- It reduces the interface from MDI to SDI and does not support COM controls, or NetTalk.
- Where I had a fixed number of known users. I would prefer apps where the length of time each user remains connected is limited. I would need to inspect the program to determine the impact of missing MDI and COM functionality.
Terminal Server and Citrix deserve a mention, if only because it is so similar to ClarioNet. Where ClarioNet replicates the Application interface at the client, Terminal Server or Citrix replicates the whole Windows desktop at the client.
Main advantages are:
The main disadvantages are:
- It simply doesn’t get any easier from a programmers point of view. If your program runs in Windows it runs in Terminal Server. Your client can implement this approach and there are almost certainly no changes necessary to your program. (Other than the fact that you may have limited the number of copies that can be started on a single machine.)
- Cost. Each client requires a license from Microsoft or Citrix.
- Each session takes up considerable resources on the server, for the whole duration of the session. Sufficient RAM for all the users is absolutely essential.
Accessing the database remotely is an option. Using either IP Driver, or SQL technology, it is possible for your Clarion app to access data stored on another machine, with only an IP connection.
- Simple to implement.
- Client-side program required.

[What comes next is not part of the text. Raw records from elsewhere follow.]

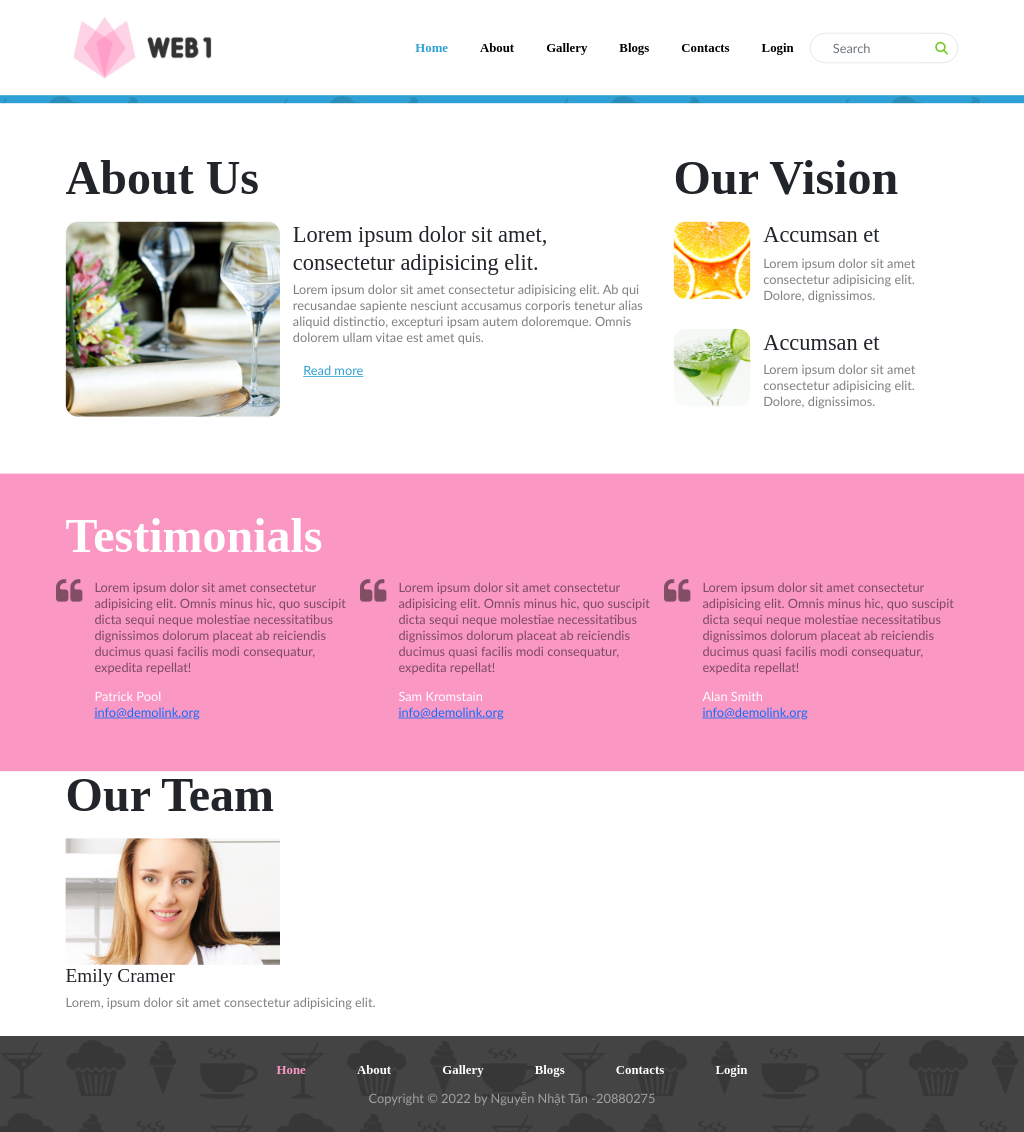
Repository: carembanhkem/web1-20880275
Page: about.html
These files come from the project's save history. The page is drawn as it stood at one moment and after a run of saves; the edit follows.
The browser window is 1280 px wide. The pictures show the whole page, at 80% of full size.
Some web fonts or font styles are not loaded; a fallback is used. Some web libraries are served in a nearby version.

Above is the page before, as saved 2023-02-06 11:37:56.
Console error: ReferenceError: bootstrap is not defined

### about.html
<!doctype html>
<html lang="en">

<head>
    <title>20880275 - Web1 Project</title>
    <!-- Required meta tags -->
    <meta charset="utf-8">
    <meta name="viewport" content="width=device-width, initial-scale=1, shrink-to-fit=no">
    <!-- Favicon-->
    <link rel="shortcut icon" href="images/favicon.ico" type="image/x-icon">
    <!-- FontAweSome-->
    <script src="https://kit.fontawesome.com/ee054dad92.js" crossorigin="anonymous"></script>
    <!-- Google Fonts -->
    <link rel="preconnect" href="https://fonts.googleapis.com">
    <link rel="preconnect" href="https://fonts.gstatic.com" crossorigin>
    <link href="https://fonts.googleapis.com/css2?family=Changa+One&display=swap" rel="stylesheet">
    <!-- Bootstrap CSS v5.2.1 -->
    <link href="https://cdn.jsdelivr.net/npm/bootstrap@5.2.1/dist/css/bootstrap.min.css" rel="stylesheet"
        integrity="sha384-iYQeCzEYFbKjA/T2uDLTpkwGzCiq6soy8tYaI1GyVh/UjpbCx/TYkiZhlZB6+fzT" crossorigin="anonymous">
    <link rel="stylesheet" href="css/20880275.css">
</head>

<body>
    <header class="container">
        <nav class="navbar navbar-expand-sm navbar-light">
            <a class="navbar-brand" href="#">
                <img src="images/logo.png" alt="Web1 Logo">
            </a>
            <button class="navbar-toggler d-lg-none" type="button" data-bs-toggle="collapse" data-bs-target="#menu-header" aria-controls="menu-header"
                aria-expanded="false" aria-label="Toggle navigation"></button>
            <div class="collapse navbar-collapse" id="menu-header">
                <ul class="navbar-nav ms-auto mt-2 mt-lg-0">
                    <li class="nav-item">
                        <a class="nav-link active" href="index.html" aria-current="page">Home <span class="visually-hidden">(current)</span></a>
                    </li>
                    <li class="nav-item">
                        <a class="nav-link" href="about.html">About</a>
                    </li>
                    <li class="nav-item">
                        <a class="nav-link" href="gallery.html">Gallery</a>
                    </li>
                    <li class="nav-item">
                        <a class="nav-link" href="blogs.html">Blogs</a>
                    </li>
                    <li class="nav-item">
                        <a class="nav-link" href="contact.html">Contacts</a>
                    </li>
                    <li class="nav-item">
                        <a class="nav-link" href="#" data-bs-toggle="modal" data-bs-target="#modalLogin">Login</a>
                    </li>
                </ul>
                <form class="d-flex my-2 my-lg-0 border rounded-pill" id="formSearch">
                    <input class="form-control border-0 ms-3" type="text" placeholder="Search">
                    <button class="btn my-2 my-sm-0 border-0" type="submit"><i class="fa-solid fa-magnifying-glass"></i></button>
                </form>
            </div>
        </nav>
    </header>

    <section id="banner-small">

    </section>

    <section class="container py-5">
        <div class="row">
            <div class="col-md-8">
                <h1 class="py-3">About Us</h1>
                <div>
                    <img src="images/about-1.jpg" alt="About us" class="float-start rounded-4 me-3">
                    <h3>Lorem ipsum dolor sit amet, consectetur adipisicing elit.</h3>
                    <p class="text-black-50">Lorem ipsum dolor sit amet consectetur adipisicing elit. Ab qui recusandae sapiente nesciunt accusamus corporis tenetur alias aliquid distinctio, excepturi ipsam autem doloremque. Omnis dolorem ullam vitae est amet quis.</p>
                    <a href="#" class="btn btn-link readmore">Read more</a>
                </div>
            </div>
            <div class="col-md-4 col-sm-12">
                <h1 class="py-3">Our Vision</h1>
                <div class="clearfix mb-3">
                    <img src="images/vision/vision-1.jpg" alt="vision1" class="float-start me-3 rounded-4">
                    <h3>Accumsan et</h3>
                    <p class="text-black-50">Lorem ipsum dolor sit amet consectetur adipisicing elit. Dolore, dignissimos.</p>
                </div>
                <div class="clearfix mb-3">
                    <img src="images/vision/vision-2.jpg" alt="vision1" class="float-start me-3 rounded-4">
                    <h3>Accumsan et</h3>
                    <p class="text-black-50">Lorem ipsum dolor sit amet consectetur adipisicing elit. Dolore, dignissimos.</p>
                </div>
            </div>
        </div>
    </section>
    <!-- Testimonials-->
    <section class="container-fluid py-5" id="testimonials">
        <div class="container">
            <h1 class="text-white">Testimonials</h1>
            <div class="row py-3">
                <div class="col">
                    <p class="text-black-50">Lorem ipsum dolor sit amet consectetur adipisicing elit. Omnis minus hic, quo suscipit dicta sequi neque molestiae necessitatibus dignissimos dolorum placeat ab reiciendis ducimus quasi facilis modi consequatur, expedita repellat!</p>
                    <span class="text-white">Patrick Pool</span><br>
                    <a href="#">info@demolink.org</a>
                </div>
                <div class="col">
                    <p class="text-black-50">Lorem ipsum dolor sit amet consectetur adipisicing elit. Omnis minus hic, quo suscipit dicta sequi neque molestiae necessitatibus dignissimos dolorum placeat ab reiciendis ducimus quasi facilis modi consequatur, expedita repellat!</p>
                    <span class="text-white">Sam Kromstain</span><br>
                    <a href="#">info@demolink.org</a>
                </div>
                <div class="col">
                    <p class="text-black-50">Lorem ipsum dolor sit amet consectetur adipisicing elit. Omnis minus hic, quo suscipit dicta sequi neque molestiae necessitatibus dignissimos dolorum placeat ab reiciendis ducimus quasi facilis modi consequatur, expedita repellat!</p>
                    <span class="text-white">Alan Smith</span><br>
                    <a href="#">info@demolink.org</a>
                </div>
            </div>
        </div>
    </section>

    <!-- Our Team-->
    <section id="our-team" class="container">
        <div class="row">
            <h1>Our Team</h1>
            <div class="row py-3">
                <div class="col">
                    <img src="images/our-team/team-1.jpg" alt="team-1">
                    <h4>Emily Cramer</h4>
                    <p class="text-black-50">Lorem, ipsum dolor sit amet consectetur adipisicing elit.</p>
                </div>
            </div>
        </div>
    </section>
    <!-- Footer -->
    <footer class="text-center container-fluid text-white py-3">
        <ul class="nav justify-content-center py-3" id="menu-footer">
            <li class="nav-item">
                <a class="nav-link active" href="#" aria-current="page">Hone</a>
            </li>
            <li class="nav-item">
                <a class="nav-link" href="about.html">About</a>
            </li>
            <li class="nav-item">
                <a class="nav-link" href="gallery.html">Gallery</a>
            </li>
            <li class="nav-item">
                <a class="nav-link" href="blogs.html">Blogs</a>
            </li>
            <li class="nav-item">
                <a class="nav-link" href="contact.html">Contacts</a>
            </li>
            <li class="nav-item">
                <a class="nav-link" href="#" data-bs-toggle="modal" data-bs-target="#modalLogin">Login</a>
            </li>
        </ul>
        <p class="text-white-50">Copyright &copy; 2022 by  Nguyễn Nhật Tân -20880275</p>
    </footer>

    <!-- Modal Body -->
    <!-- if you want to close by clicking outside the modal, delete the last endpoint:data-bs-backdrop and data-bs-keyboard -->
    <div class="modal fade" id="modalLogin" tabindex="-1" data-bs-backdrop="static" data-bs-keyboard="false" role="dialog" aria-labelledby="modalTitleId" aria-hidden="true">
        <div class="modal-dialog modal-dialog-scrollable modal-dialog-centered modal-sm" role="document">
            <div class="modal-content">
                <div class="modal-header">
                    <button type="button" class="btn-close" data-bs-dismiss="modal" aria-label="Close"></button>
                </div>
                <div class="modal-body">
                    <form action="#" method="post" id="formLogin">
                        <h3 class="text-center">Login Form</h3>
                        <div class="mb-3">
                            <input type="text" name="username" id="username" placeholder="Username" class="form-control">
                        </div>
                        <div class="mb-3">
                            <input type="password" name="password" id="password" placeholder="Password" class="form-control">
                        </div>
                        <button type="submit" class="form-control btn">Login</button>
                    </form>
                </div>
                <div class="modal-footer">

                </div>
            </div>
        </div>
    </div>


    <!-- Optional: Place to the bottom of scripts -->
    <script>
        const myModal = new bootstrap.Modal(document.getElementById('modalLogin'), options)

    </script>

    <!-- Boostrap JavaScript Libraries -->
    <script src="https://cdn.jsdelivr.net/npm/@popperjs/core@2.11.6/dist/umd/popper.min.js"
        integrity="sha384-oBqDVmMz9ATKxIep9tiCxS/Z9fNfEXiDAYTujMAeBAsjFuCZSmKbSSUnQlmh/jp3" crossorigin="anonymous">
    </script>

    <script src="https://cdn.jsdelivr.net/npm/bootstrap@5.2.1/dist/js/bootstrap.min.js"
        integrity="sha384-7VPbUDkoPSGFnVtYi0QogXtr74QeVeeIs99Qfg5YCF+TidwNdjvaKZX19NZ/e6oz" crossorigin="anonymous">
    </script>
</body>

</html>

### css/20880275.css
:root {
    --web1-pink: #FA97C2;
    --web1-blue: #2FA0D5;
    --web1-green: #73C926;
}

body {
    font-family: 'Trebuchet MS', Arial, Helvetica, sans-serif;
    font-size: 16px;
    line-height: 20px;
}

h1, h2, h3, h4 {
    font-family: 'Changa One', cursive;
    font-weight: 400;
}

h1 {
    font-size: 60px;
    line-height: 60px;
    font-weight: 900;
}

/* Header */
#menu-header a {
    display: block;
    padding: 0 1.25rem;
    font-weight: bold;
    color: black;
    font-family: 'Changa One', cursive;
}
#menu-header a.active {
    color: var(--web1-blue);
}

#formSearch input {
    width: 8rem;
}

#formSearch i {
    color: var(--web1-green);
}

/* Banner */
#banner {
    background-image: url('../images/bg-banner.gif');
}

#banner > div {
    background: url('../images/logo_bg.png') left top no-repeat, url('../images/search_bg.png') right top no-repeat;
    padding: 5rem 0  3rem 0;
}

#banner a {
    background-color: var(--web1-pink);
    font-family: 'Changa One', cursive;
    font-size: 2rem;
}

#banner .carousel-item {
    min-height: 15rem; /*Do chieu cao khong co dinh nen minheight bang cai lon nhat de ko bi xe dich*/
}

#banner .carousel-indicators li {
    width: 1.2rem;
    height: 1.2rem;
    border-radius: 1.2rem; /* de no thanh hinh tron*/
    border: none; /* de no thanh hinh tron vi width = height = border radius*/
    margin: 0 0.25rem;
    position: relative;
}

#banner .carousel-indicators li span {
    position: absolute;
    top: 0.3rem;
    left: 0.3rem;
    width: 0.6rem;
    height: 0.6rem;
    border-radius: 0.6rem;
    border: none;
    text-align:left;
    text-indent: -9999px;
}

#banner .carousel-indicators li.active span{
    background-color: var(--web1-green);
}

/* banner small */
#banner-small {
    background-image: url(../images/bg-banner.gif);
    padding: 5px;
}

/* products */
.readmore {
    color: var(--web1-blue);
    margin-top: -4px;
}

.web1-text-blue {
    color: var(--web1-blue);
}

/* about us */
#aboutus {
    background-color: var(--web1-pink);
}
/* Testimonials */
#testimonials {
    background-color: var(--web1-pink);
}
#testimonials .col {
    background: url("../images/quot.png") left top no-repeat;
    padding-left: 3rem;
}

#formSignUp {
    border-style: dashed !important;
    border-color: rgba(0,0,0,0.5) !important;
}

/* news */
#news .date {
    background-color: var(--web1-green);
    width: 6rem;
    padding: 1.5rem;
}

/* Footer*/
footer {
    background-image: url('../images/bg-footer.gif');
}

#menu-footer a {
    color: white;
    font-weight: bold;
    font-family: 'Changa One', cursive;
    display: block;
    padding: 0 2rem;
}

#menu-footer a.active {
    color: var(--web1-pink);
}

/* Modal Login*/
#formLogin button[type="submit"]{
    background-color: var(--web1-blue);
    color: white;
}

After the next 5 saves:
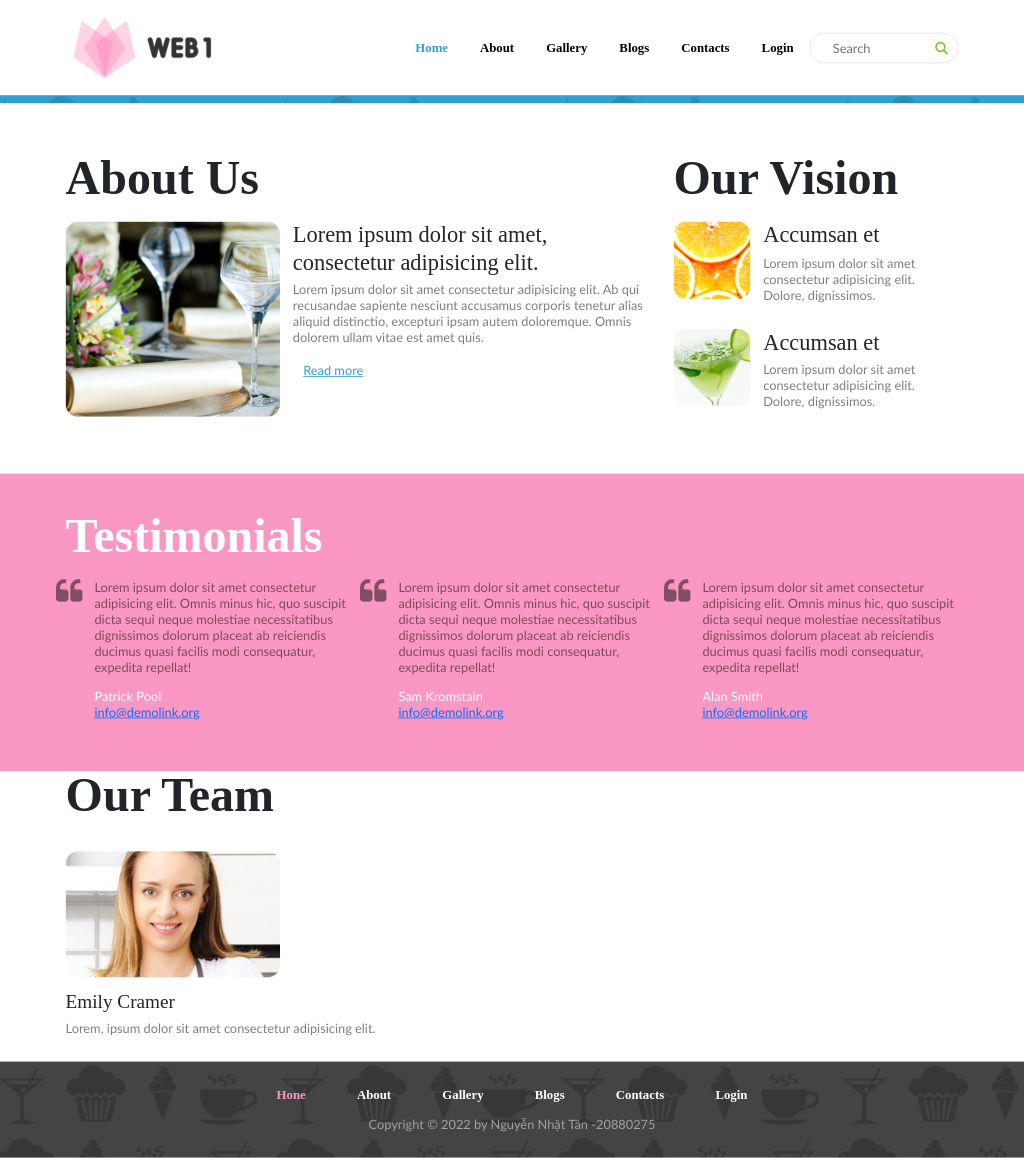
The 5 saves are shown as one change because they came seconds apart.
The last was saved 25 s later.
--- a/about.html
+++ b/about.html
@@ -117,7 +117,7 @@
             <h1>Our Team</h1>
             <div class="row py-3">
                 <div class="col">
-                    <img src="images/our-team/team-1.jpg" alt="team-1">
+                    <img src="images/our-team/team-1.jpg" alt="team-1" class="rounded-4 my-3">
                     <h4>Emily Cramer</h4>
                     <p class="text-black-50">Lorem, ipsum dolor sit amet consectetur adipisicing elit.</p>
                 </div>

I’ll also mention Replicate here (a CapeSoft 3rd party accessory). Replicate is unique in that it allows multiple users to access the data, from remote locations, but without being connected. In other words if the ability to continue working offline is paramount then this is probably the best option.